Stonecipher added that Shreveport has an extremely high number of people who don't pay these taxes.
"Shreveport is a far less vibrant community with a far disproportionately high number of people who have relatively much lower income. We have more people by percentage who are not a part of the tax base, they are not paying. They are basically receiving public services. Bossier City has far lower instances of that."
Stonecipher notes that of all the cities in the region, Shreveport is the odd one of the bunch.
"Bossier is a much different city than Shreveport. Interestingly, much of East Texas looks much more like Bossier City in that context than does East Texas compare to Shreveport."
To get around the property taxes, many choose to rent in Shreveport. But Stonecipher notes that rental rates across Louisiana aren't a bargain either.
"We pay about the same per square foot rent in an apartment complex that people in the Dallas Metroplex pay," explained the political expert.
Or, they decide city life isn't for them.
"People here are learning to live outside the city limits, whether its down in southwest Caddo, which is one of the places that grows a lot, all the way down into Desoto Parish. Or whether is it going up to Blanchard and a little bit north of there or out to Greenwood."
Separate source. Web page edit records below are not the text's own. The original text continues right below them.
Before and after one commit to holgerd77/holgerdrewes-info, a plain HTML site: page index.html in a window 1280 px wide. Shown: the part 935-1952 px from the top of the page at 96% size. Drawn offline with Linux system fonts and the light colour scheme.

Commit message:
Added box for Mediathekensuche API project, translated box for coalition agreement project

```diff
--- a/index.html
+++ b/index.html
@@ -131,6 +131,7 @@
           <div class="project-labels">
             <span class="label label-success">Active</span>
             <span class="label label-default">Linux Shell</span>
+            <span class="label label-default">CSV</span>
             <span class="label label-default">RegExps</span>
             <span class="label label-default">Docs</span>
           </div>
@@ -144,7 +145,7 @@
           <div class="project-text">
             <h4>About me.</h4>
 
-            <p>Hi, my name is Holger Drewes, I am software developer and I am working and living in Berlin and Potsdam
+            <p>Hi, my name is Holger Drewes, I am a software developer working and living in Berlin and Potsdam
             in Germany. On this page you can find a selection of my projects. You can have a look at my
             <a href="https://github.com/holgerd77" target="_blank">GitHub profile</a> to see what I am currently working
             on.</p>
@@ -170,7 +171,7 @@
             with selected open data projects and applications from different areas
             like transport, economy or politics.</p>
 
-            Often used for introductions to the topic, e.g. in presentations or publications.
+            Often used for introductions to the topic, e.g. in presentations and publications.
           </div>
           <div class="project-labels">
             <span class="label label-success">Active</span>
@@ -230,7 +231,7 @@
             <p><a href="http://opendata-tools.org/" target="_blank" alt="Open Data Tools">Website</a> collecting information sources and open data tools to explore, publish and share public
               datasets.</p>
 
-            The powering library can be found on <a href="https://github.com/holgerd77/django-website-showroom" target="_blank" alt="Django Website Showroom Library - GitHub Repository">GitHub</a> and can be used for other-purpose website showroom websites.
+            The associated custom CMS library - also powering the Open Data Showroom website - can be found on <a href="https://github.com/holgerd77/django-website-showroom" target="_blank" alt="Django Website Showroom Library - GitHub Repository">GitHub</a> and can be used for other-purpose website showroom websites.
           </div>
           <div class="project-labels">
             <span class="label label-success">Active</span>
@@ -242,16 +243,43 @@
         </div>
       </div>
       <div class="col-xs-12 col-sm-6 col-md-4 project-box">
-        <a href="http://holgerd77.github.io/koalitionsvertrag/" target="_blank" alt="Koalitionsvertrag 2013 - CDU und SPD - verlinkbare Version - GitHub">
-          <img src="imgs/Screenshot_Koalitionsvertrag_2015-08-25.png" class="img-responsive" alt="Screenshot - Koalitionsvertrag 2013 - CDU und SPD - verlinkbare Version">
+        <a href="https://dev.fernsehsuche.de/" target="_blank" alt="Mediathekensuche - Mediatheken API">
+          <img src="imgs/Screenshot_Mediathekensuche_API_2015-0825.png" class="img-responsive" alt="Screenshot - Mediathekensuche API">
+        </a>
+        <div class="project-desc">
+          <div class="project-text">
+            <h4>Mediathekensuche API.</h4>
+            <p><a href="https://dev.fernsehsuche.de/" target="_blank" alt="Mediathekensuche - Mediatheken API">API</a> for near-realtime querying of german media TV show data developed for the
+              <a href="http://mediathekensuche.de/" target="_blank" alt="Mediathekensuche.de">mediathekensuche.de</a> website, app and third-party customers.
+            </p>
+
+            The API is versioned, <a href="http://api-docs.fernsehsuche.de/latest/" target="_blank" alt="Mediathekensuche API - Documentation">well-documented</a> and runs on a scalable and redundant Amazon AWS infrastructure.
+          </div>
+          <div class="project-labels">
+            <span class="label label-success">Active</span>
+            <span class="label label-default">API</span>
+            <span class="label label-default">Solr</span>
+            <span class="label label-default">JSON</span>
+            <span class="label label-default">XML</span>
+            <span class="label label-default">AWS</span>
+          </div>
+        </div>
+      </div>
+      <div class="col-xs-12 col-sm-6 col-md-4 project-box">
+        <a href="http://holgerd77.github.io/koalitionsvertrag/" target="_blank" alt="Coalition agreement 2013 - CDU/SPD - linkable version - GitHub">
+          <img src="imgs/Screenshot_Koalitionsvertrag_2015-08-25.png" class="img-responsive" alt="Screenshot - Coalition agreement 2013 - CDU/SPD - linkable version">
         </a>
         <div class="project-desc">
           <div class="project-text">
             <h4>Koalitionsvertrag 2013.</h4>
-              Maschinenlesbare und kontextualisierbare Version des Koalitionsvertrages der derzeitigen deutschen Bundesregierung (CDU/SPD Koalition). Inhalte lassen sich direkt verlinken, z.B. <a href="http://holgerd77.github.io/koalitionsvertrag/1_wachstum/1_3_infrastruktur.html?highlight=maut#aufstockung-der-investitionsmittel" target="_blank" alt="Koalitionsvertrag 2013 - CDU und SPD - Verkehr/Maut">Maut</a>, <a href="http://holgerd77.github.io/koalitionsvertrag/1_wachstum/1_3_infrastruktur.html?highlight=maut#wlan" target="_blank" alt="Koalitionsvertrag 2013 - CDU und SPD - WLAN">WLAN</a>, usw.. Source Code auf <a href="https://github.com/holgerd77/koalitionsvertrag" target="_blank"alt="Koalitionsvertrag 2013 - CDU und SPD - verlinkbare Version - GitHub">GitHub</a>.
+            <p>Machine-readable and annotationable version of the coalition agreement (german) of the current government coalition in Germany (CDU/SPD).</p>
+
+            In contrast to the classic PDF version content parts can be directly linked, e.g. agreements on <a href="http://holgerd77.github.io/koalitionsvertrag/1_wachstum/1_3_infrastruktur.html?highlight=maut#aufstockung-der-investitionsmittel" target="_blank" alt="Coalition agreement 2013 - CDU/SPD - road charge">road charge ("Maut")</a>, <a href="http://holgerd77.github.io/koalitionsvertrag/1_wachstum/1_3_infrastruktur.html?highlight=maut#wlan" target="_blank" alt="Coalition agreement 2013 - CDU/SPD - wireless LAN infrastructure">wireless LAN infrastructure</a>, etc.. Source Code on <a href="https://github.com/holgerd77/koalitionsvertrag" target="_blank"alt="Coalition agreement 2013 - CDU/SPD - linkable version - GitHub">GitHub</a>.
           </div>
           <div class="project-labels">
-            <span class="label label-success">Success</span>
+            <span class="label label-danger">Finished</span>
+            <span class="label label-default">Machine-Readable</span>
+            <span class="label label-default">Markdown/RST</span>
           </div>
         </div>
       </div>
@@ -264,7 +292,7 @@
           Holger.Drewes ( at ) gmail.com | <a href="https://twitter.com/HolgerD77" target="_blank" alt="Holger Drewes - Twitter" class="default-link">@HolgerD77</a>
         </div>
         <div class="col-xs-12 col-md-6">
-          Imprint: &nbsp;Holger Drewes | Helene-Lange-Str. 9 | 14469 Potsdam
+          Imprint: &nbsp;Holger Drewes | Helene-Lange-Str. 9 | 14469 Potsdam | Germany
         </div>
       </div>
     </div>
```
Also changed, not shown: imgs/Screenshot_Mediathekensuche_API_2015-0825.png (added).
Tomorrow, we look at who is actually doing something to fix Shreveport's property tax problem.